I am currently preparing for a game of Vampire: The Masquerade. I've got a plot in the works that involves a Malkavian villain. Given the nature of the Malkavian Madness Network I want to exclude the Malkavians as an option as a Clan for my players. How can I do this without spoiling or even suggesting that this is because of the MMN so that the villain cannot (unintentionally) spy on them. I feel that if I allow Malks anyway I either have to handwave the issue but have the players turn on any Malks present for being a liability at best or a suspected spy at worst or have to alter how the MMN works in the game (which draws suspicion), while if I say flat out "no Malks" this might draw attention or conflict with players that want to play them anyway. So how should I handle this?
My vote is for the broad-strokes banhammer.
In short, don't make a big deal of it and people mostly won't notice.
Just because something exists in the world does not mean it should be an option for the players. Why not let one of them play as a Mage or Werewolf? Because it doesn't work in the world the GM has defined. Why not Malkavians? Because they're insane. Just because it isn't the reason doesn't mean it isn't a valid reason to ban them.
In addition to simply disallowing certain rules (like Level Adjustments in D&D), I've seen or heard of artificial GM limits such as:
- no evil
- no non-evil
- no lawful
- must have half levels in Bard
- must not play <these> classes/races
- must not take some ability or other
and they've all worked out well from what I've seen.
Particularly in a game where there are lots of possible character creation options, or where the chance of someone picking the undesired option is low.
You can tell people to bounce their character off you first, and leave it at that. Try to have this discussion before the first session with each person individually to reduce the info available to the group.
If no-one picks the Malk, then that's great news.
If someone does pick it, then tell them they can't take it and need to pick another. They know that Malks are banned, but at least they don't know that Malks are the only thing banned. For all they know, lots of things are.
Doesn't completely eliminate the problem of course, but it's better than nothing.
Instead of giving them a blacklist of character options they must not take, give them a whitelist of character options they are allowed to take. You might also consider to throw in some options from official or unofficial supplemental material to make the list longer.
That way any options which are absent from the list do not look as obvious. It also forces you to think about any other choices which might not work in our campaign for whatever reason which you haven't thought of yet.
When you have any doubts about any character choices, leave them out. When there are three or four things which are missing and you don't tell the players why, they will have a hard time to theorize if it is because of story, game balance, personal taste or just a red herring.
Be upfront about it.
In this game, PC must not come from the Malkavian clan.
This is a pre-condition of the game, just as "being a vampire",and using X system. All my games have a list of those with a few must and a few may. This sets up players to build character that fit within the main plot line I want to run as part of this game. After all, the PCs are the right people at the right time to interact with the plot. As a side note, I do ask all my players what they want out of the game, what they want to see, and what to avoid. After all, they (the players) are an integral part of the game.

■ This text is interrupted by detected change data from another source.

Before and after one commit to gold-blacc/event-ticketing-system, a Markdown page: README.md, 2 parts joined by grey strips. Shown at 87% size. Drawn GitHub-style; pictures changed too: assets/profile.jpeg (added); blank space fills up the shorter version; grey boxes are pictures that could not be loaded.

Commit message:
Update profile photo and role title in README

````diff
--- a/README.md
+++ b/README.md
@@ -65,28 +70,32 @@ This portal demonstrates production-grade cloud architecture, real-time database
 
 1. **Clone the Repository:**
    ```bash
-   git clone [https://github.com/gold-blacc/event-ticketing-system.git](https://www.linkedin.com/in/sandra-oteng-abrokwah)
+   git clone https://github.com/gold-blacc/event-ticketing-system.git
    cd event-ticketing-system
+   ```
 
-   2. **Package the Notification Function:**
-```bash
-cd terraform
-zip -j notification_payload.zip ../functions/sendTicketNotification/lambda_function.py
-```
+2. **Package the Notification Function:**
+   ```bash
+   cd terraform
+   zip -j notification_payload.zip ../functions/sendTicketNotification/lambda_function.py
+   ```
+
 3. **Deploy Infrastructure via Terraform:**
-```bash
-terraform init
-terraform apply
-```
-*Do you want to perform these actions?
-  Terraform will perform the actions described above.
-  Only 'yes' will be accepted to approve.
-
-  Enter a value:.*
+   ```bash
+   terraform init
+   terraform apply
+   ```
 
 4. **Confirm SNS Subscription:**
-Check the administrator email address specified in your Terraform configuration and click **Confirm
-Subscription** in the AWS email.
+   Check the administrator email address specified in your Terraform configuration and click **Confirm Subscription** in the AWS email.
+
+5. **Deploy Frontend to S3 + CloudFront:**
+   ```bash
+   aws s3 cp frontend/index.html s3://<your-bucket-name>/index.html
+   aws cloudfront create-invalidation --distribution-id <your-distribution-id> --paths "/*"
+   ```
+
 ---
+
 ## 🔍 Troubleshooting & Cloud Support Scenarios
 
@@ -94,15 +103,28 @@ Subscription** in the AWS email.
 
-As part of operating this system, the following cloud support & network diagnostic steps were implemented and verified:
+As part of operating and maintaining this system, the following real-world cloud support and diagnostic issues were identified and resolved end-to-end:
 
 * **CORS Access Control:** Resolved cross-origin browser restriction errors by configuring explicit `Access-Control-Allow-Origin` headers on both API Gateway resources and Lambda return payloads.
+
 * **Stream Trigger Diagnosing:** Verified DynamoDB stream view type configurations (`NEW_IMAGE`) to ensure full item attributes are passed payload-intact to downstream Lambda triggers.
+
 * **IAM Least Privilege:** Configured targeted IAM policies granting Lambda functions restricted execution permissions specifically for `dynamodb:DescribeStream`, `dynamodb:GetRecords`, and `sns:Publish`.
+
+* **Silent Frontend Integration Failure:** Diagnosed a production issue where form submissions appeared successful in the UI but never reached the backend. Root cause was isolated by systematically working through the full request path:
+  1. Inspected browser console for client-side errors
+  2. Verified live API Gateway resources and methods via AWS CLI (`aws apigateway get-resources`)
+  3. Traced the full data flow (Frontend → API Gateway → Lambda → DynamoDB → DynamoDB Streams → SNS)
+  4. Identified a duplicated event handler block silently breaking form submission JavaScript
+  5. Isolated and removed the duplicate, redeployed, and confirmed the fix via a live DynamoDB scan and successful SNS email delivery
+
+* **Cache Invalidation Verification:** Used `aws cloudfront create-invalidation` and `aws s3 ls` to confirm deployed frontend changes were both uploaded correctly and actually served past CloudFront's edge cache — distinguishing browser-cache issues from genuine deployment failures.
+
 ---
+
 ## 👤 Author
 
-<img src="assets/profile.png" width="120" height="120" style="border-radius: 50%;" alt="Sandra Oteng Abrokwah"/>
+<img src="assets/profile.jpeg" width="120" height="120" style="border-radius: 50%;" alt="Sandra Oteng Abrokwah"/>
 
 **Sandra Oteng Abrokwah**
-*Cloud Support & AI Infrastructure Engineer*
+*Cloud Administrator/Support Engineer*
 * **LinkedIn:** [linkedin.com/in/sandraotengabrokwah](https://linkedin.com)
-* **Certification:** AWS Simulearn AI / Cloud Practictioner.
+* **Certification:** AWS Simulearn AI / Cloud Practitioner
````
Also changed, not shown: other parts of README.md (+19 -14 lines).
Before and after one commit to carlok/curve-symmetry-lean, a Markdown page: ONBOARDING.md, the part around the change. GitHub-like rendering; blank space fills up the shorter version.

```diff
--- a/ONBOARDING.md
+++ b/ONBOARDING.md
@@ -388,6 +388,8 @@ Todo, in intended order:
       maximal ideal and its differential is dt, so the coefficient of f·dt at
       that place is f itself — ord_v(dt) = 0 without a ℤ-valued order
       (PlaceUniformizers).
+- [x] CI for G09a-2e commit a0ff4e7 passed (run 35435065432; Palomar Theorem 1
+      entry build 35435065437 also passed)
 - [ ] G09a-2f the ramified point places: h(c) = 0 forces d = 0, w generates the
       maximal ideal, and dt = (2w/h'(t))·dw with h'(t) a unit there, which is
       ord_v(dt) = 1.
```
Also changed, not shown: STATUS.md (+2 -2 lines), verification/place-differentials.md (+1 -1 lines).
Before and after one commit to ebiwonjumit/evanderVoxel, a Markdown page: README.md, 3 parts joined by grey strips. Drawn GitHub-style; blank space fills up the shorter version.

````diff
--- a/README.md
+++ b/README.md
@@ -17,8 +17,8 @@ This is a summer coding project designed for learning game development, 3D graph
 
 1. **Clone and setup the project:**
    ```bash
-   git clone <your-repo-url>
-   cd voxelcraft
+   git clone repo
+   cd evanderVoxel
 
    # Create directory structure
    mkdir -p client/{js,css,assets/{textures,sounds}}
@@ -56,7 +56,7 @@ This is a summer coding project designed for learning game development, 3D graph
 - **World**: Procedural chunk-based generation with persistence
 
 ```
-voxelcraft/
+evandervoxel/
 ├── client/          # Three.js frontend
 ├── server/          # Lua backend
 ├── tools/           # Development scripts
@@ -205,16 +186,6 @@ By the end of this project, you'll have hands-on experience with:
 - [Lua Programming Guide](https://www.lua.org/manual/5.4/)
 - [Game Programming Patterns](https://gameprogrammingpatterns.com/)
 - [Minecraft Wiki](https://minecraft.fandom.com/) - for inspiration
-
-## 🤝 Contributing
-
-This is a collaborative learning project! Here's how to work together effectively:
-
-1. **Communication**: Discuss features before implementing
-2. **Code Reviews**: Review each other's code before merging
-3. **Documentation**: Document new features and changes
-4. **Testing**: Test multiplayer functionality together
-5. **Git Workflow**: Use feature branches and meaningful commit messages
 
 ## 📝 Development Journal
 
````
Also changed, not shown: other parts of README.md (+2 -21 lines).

This might give a clue that something Malkavian related might be happening at some point, maybe as part of the overall plot. So what? Your players should be mature enough about meta information.
Finally, did you ask the players about restricting clans? Did you ask the players if they cared about potential meta-game information spoilers? It would be nice for them to have a say in the game they are playing. Please, do not make decision for others even if it is for their own good.
I always try to keep in mind that the players have no idea what I'm planning for them as a GM. If the plan WAS to have them encounter a villain from Clan X, but one of the players unintentionally ruins this by deciding to be from Clan X? Well, I just change the story a bit: Now, the Villain is from clan Y.
I've never played the Masquerade, so perhaps the world is a bit too defined to do this kind of thing? Then again this might lead to some interesting surprises/mysteries, like: why does someone from Clan Y have Clan X powers? What unholy blood coupling could do this? Can the players do that? At what cost?
All that being said, I DO agree with the other answers about limiting the players: Indeed, getting to the end of a maze is boring, if you can fly.
If you're truly concerned on letting the cat out of the bag, there's a simple tactic that you can use to avoid letting your players catch on: throw in a red herring or two. If instead of just saying "No X clan" you say "No X, Y, or Z clan", or perhaps "No X or Y clan and no I or J class" to mix things up a bit. This might still set off people's tin foil hat detectors, but they'll be quickly barking up the wrong tree trying to identify what connection I and Y have, or X and J, or the significance of I and J and not I and H.
Another possibility would be to introduce a house rule that subtly but irrevocably nerfs Malks but not other clans. I don't know enough about the specifics of V:tM to suggest anything specific, but if you can orchestrate a situation where your players read the new rule, brow furrowed, before going "Hey, this makes Malks all but worthless" then you've won. Perhaps they have a signature weapon that is banned, or a signature power (besides what you've mentioned) that gets all but dumpstered? People might consider there are nefarious schemes behind the banhammer, but they'd never suspect the nerf bat.